All of the data should be restated word for word.

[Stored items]
****

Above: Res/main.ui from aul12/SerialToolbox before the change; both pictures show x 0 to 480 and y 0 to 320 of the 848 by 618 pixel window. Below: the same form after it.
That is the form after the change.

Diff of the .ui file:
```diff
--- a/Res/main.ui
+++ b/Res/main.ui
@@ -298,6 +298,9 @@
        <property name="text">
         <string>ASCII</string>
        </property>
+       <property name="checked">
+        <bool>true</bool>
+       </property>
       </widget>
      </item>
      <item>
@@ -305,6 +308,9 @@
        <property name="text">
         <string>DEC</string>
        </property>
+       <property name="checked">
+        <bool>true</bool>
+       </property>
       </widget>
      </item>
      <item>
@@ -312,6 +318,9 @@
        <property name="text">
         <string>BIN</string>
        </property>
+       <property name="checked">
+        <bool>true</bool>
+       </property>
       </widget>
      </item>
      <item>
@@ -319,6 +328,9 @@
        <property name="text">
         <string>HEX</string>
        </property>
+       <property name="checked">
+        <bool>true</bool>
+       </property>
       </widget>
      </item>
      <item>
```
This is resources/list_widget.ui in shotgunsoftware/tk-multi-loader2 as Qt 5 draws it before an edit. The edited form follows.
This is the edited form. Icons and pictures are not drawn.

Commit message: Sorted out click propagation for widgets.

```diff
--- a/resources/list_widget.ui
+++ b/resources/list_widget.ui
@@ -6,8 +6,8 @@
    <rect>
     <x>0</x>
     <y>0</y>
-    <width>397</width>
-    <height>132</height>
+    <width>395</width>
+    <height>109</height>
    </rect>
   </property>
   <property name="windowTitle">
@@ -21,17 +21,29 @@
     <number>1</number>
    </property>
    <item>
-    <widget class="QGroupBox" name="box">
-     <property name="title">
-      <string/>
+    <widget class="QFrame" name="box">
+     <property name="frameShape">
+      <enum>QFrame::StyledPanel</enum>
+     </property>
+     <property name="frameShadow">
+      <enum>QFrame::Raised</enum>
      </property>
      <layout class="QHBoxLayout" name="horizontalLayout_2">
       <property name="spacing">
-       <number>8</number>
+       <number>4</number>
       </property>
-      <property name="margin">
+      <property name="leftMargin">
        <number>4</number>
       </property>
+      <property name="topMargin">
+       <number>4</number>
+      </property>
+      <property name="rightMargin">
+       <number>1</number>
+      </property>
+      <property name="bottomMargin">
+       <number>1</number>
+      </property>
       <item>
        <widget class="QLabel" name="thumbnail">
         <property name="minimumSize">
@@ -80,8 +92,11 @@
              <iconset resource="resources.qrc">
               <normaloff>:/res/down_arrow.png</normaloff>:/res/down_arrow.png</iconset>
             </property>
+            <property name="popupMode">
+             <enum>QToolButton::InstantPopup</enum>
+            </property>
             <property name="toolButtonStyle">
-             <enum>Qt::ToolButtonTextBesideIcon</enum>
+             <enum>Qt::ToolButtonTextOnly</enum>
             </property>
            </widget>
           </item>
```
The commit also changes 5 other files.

****

### Solved problem
Above: Res/main.ui from aul12/SerialToolbox before the change; both pictures show x 0 to 480 and y 0 to 320 of the 848 by 618 pixel window. Below: the same form after it.
That is the form after the change.

Diff of the .ui file:
```diff
--- a/Res/main.ui
+++ b/Res/main.ui
@@ -298,6 +298,9 @@
        <property name="text">
         <string>ASCII</string>
        </property>
+       <property name="checked">
+        <bool>true</bool>
+       </property>
       </widget>
      </item>
      <item>
@@ -305,6 +308,9 @@
        <property name="text">
         <string>DEC</string>
        </property>
+       <property name="checked">
+        <bool>true</bool>
+       </property>
       </widget>
      </item>
      <item>
@@ -312,6 +318,9 @@
        <property name="text">
         <string>BIN</string>
        </property>
+       <property name="checked">
+        <bool>true</bool>
+       </property>
       </widget>
      </item>
      <item>
@@ -319,6 +328,9 @@
        <property name="text">
         <string>HEX</string>
        </property>
+       <property name="checked">
+        <bool>true</bool>
+       </property>
       </widget>
      </item>
      <item>
```
This is resources/list_widget.ui in shotgunsoftware/tk-multi-loader2 as Qt 5 draws it before an edit. The edited form follows.
This is the edited form. Icons and pictures are not drawn.

Commit message: Sorted out click propagation for widgets.

```diff
--- a/resources/list_widget.ui
+++ b/resources/list_widget.ui
@@ -6,8 +6,8 @@
    <rect>
     <x>0</x>
     <y>0</y>
-    <width>397</width>
-    <height>132</height>
+    <width>395</width>
+    <height>109</height>
    </rect>
   </property>
   <property name="windowTitle">
@@ -21,17 +21,29 @@
     <number>1</number>
    </property>
    <item>
-    <widget class="QGroupBox" name="box">
-     <property name="title">
-      <string/>
+    <widget class="QFrame" name="box">
+     <property name="frameShape">
+      <enum>QFrame::StyledPanel</enum>
+     </property>
+     <property name="frameShadow">
+      <enum>QFrame::Raised</enum>
      </property>
      <layout class="QHBoxLayout" name="horizontalLayout_2">
       <property name="spacing">
-       <number>8</number>
+       <number>4</number>
       </property>
-      <property name="margin">
+      <property name="leftMargin">
        <number>4</number>
       </property>
+      <property name="topMargin">
+       <number>4</number>
+      </property>
+      <property name="rightMargin">
+       <number>1</number>
+      </property>
+      <property name="bottomMargin">
+       <number>1</number>
+      </property>
       <item>
        <widget class="QLabel" name="thumbnail">
         <property name="minimumSize">
@@ -80,8 +92,11 @@
              <iconset resource="resources.qrc">
               <normaloff>:/res/down_arrow.png</normaloff>:/res/down_arrow.png</iconset>
             </property>
+            <property name="popupMode">
+             <enum>QToolButton::InstantPopup</enum>
+            </property>
             <property name="toolButtonStyle">
-             <enum>Qt::ToolButtonTextBesideIcon</enum>
+             <enum>Qt::ToolButtonTextOnly</enum>
             </property>
            </widget>
           </item>
```
The commit also changes 5 other files.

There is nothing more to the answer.